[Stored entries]
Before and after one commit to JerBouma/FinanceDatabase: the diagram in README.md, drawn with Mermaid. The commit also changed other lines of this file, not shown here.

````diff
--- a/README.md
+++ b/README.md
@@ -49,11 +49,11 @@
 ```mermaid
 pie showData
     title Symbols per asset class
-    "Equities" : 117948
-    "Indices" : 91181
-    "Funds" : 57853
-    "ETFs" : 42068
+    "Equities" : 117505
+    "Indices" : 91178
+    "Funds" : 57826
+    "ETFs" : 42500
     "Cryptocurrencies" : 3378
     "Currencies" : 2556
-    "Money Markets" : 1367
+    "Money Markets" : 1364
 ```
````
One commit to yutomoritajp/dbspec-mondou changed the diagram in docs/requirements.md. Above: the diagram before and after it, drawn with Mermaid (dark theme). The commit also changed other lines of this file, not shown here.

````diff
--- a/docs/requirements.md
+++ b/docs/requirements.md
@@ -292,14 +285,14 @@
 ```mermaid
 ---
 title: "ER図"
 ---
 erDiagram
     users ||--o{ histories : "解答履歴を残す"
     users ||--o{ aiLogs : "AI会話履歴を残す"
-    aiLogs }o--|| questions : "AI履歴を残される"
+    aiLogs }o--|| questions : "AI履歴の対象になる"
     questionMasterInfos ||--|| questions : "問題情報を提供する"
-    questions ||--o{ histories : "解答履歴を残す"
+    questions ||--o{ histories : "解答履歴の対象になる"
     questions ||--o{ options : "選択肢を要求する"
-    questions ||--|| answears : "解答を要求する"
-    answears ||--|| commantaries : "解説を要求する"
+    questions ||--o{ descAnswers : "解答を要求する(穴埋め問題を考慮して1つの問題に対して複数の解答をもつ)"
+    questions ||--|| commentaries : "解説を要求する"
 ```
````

→ **DIRECTIONS FOR THIS TASK**
Say how many lines above include "other", please, and nothing else.

→ **REPLY TO THE EXERCISE**
2